TASK DETAILS
Every line with "html" in it must be copied from the data.

INFORMATION SHOWN Start Marker

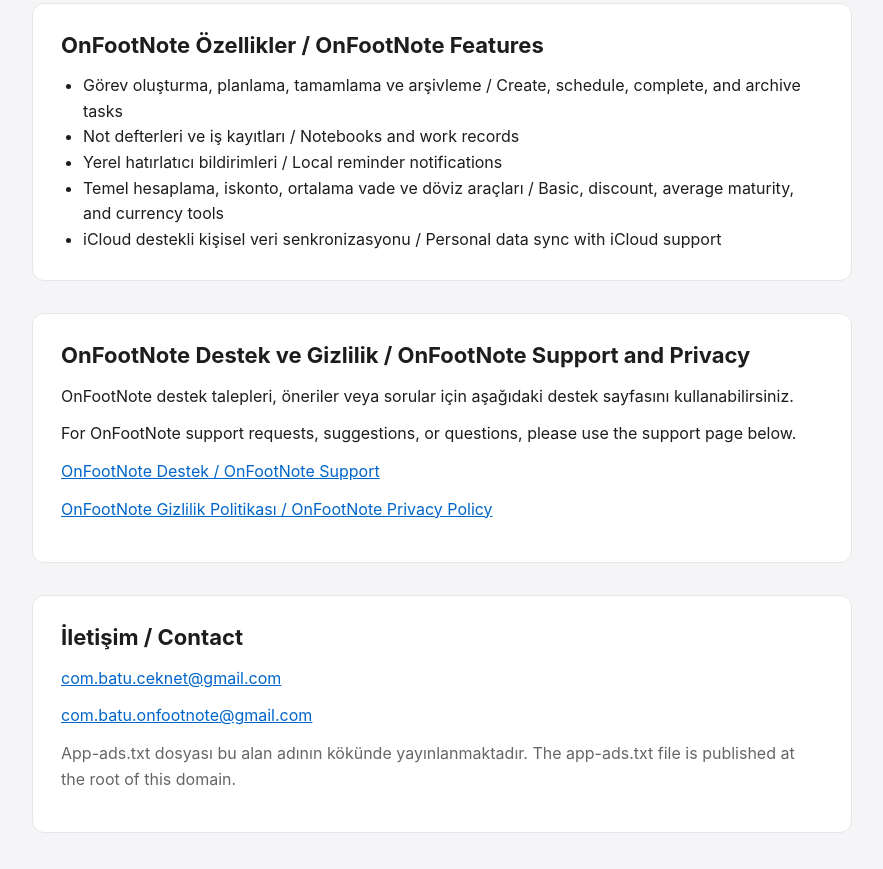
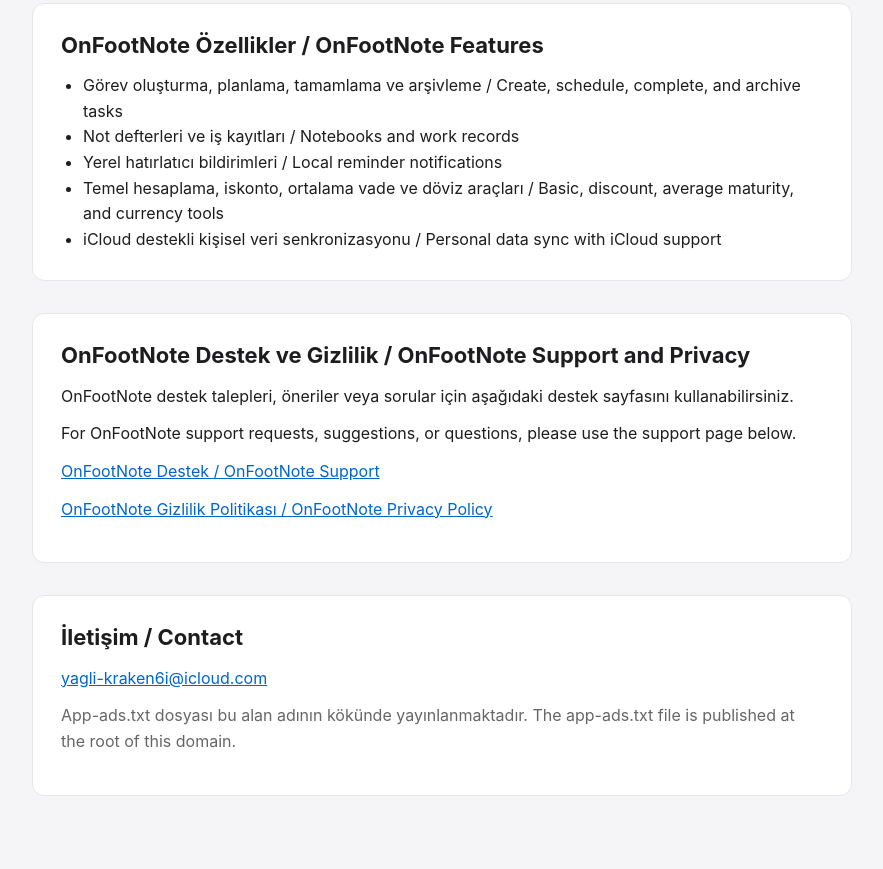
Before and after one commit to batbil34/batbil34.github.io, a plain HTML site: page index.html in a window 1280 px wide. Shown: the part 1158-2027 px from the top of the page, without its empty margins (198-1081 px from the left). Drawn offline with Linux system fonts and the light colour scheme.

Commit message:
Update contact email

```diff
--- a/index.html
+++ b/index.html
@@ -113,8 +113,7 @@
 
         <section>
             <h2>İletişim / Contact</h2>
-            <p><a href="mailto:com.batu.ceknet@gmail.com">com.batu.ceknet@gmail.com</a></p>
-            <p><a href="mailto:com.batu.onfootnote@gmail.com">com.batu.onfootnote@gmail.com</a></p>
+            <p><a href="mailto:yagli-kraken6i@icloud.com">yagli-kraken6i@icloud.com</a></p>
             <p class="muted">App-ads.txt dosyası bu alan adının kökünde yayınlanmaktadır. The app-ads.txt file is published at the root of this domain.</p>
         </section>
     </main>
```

INFORMATION SHOWN End Marker

ANSWER FOR THE TASK
Before and after one commit to batbil34/batbil34.github.io, a plain HTML site: page index.html in a window 1280 px wide. Shown: the part 1158-2027 px from the top of the page, without its empty margins (198-1081 px from the left). Drawn offline with Linux system fonts and the light colour scheme.
--- a/index.html
+++ b/index.html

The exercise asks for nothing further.